▶ **Description of the task**: Report every line below that carries the word "figure".

Revision tracking records:
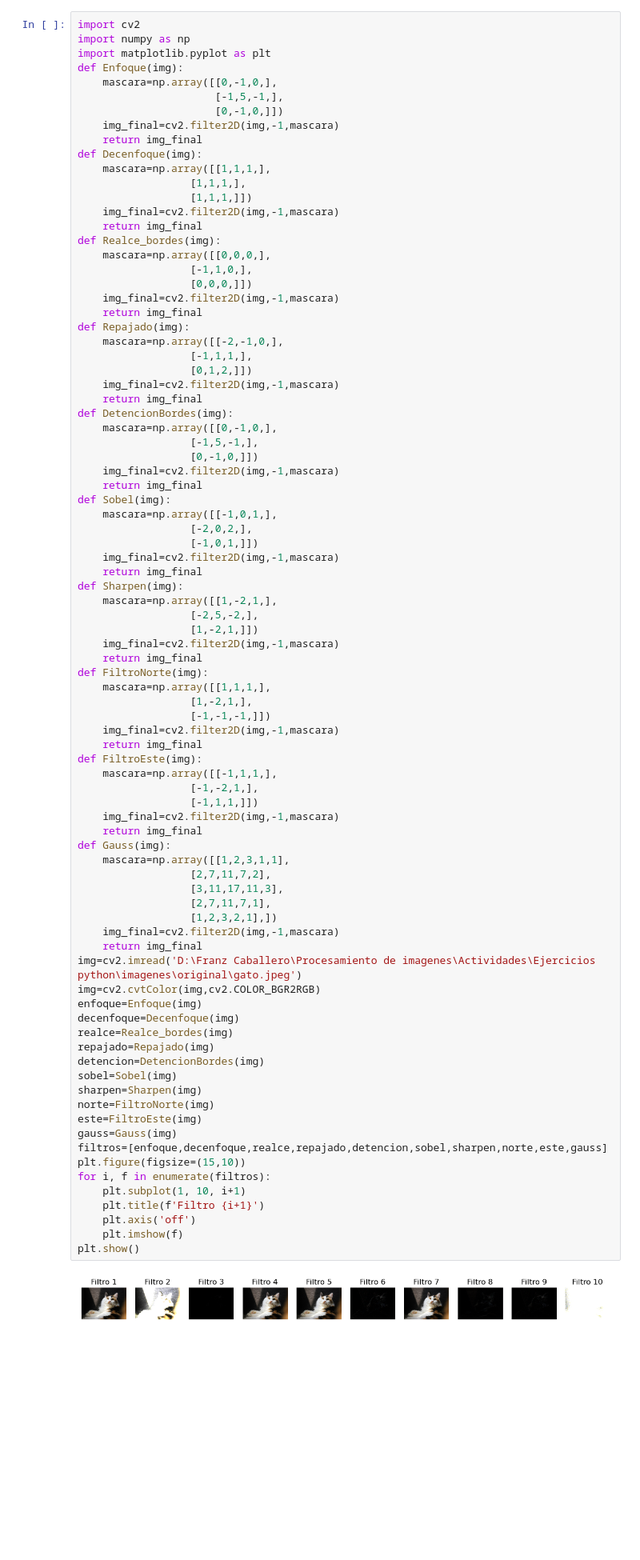
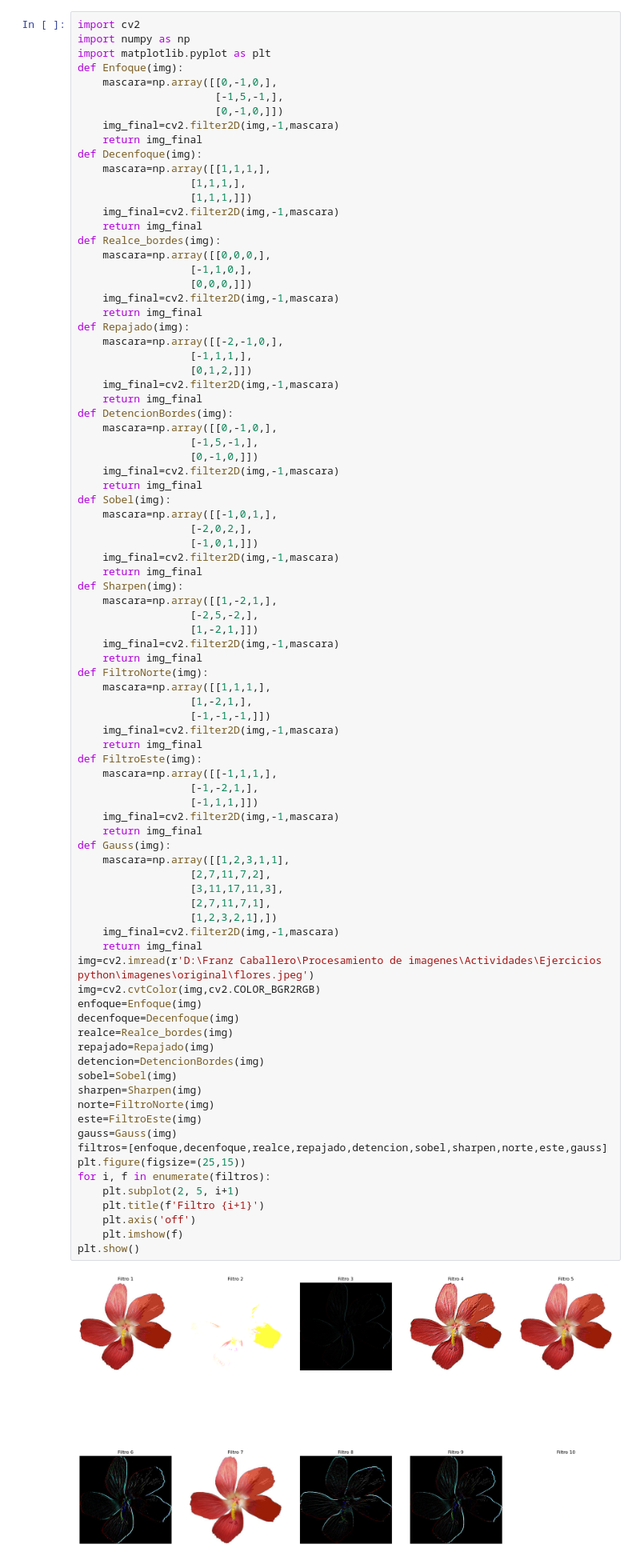
Before and after one commit to FcCaba/Procesamiento-De-Imagenes, a Jupyter notebook: unidad2/convolucion.ipynb, the cells around one changed output. Shown at 80% size. Saved outputs shown, nothing was run; the diff lists cells and outputs as text; blank space fills up the shorter version.

```diff
--- a/unidad2/convolucion.ipynb
+++ b/unidad2/convolucion.ipynb
@@ -113,34 +113,34 @@ def FiltroEste(img):
                   [-1,-2,1,],
                   [-1,1,1,]])
     img_final=cv2.filter2D(img,-1,mascara)
     return img_final
 def Gauss(img):
     mascara=np.array([[1,2,3,1,1],
                   [2,7,11,7,2],
                   [3,11,17,11,3],
                   [2,7,11,7,1],
                   [1,2,3,2,1],])
     img_final=cv2.filter2D(img,-1,mascara)
     return img_final
-img=cv2.imread('D:\Franz Caballero\Procesamiento de imagenes\Actividades\Ejercicios python\imagenes\original\gato.jpeg')
+img=cv2.imread(r'D:\Franz Caballero\Procesamiento de imagenes\Actividades\Ejercicios python\imagenes\original\flores.jpeg')
 img=cv2.cvtColor(img,cv2.COLOR_BGR2RGB)
 enfoque=Enfoque(img)
 decenfoque=Decenfoque(img)
 realce=Realce_bordes(img)
 repajado=Repajado(img)
 detencion=DetencionBordes(img)
 sobel=Sobel(img)
 sharpen=Sharpen(img)
 norte=FiltroNorte(img)
 este=FiltroEste(img)
 gauss=Gauss(img)
 filtros=[enfoque,decenfoque,realce,repajado,detencion,sobel,sharpen,norte,este,gauss]
-plt.figure(figsize=(15,10))
+plt.figure(figsize=(25,15))
 for i, f in enumerate(filtros):
-    plt.subplot(1, 10, i+1)
+    plt.subplot(2, 5, i+1)
     plt.title(f'Filtro {i+1}')
     plt.axis('off')
     plt.imshow(f)
 plt.show()
 # %% [output]
-[figure, old version]
+[figure, new version]
```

▶ **Exercise output**:
-plt.figure(figsize=(15,10))
+plt.figure(figsize=(25,15))
-[figure, old version]
+[figure, new version]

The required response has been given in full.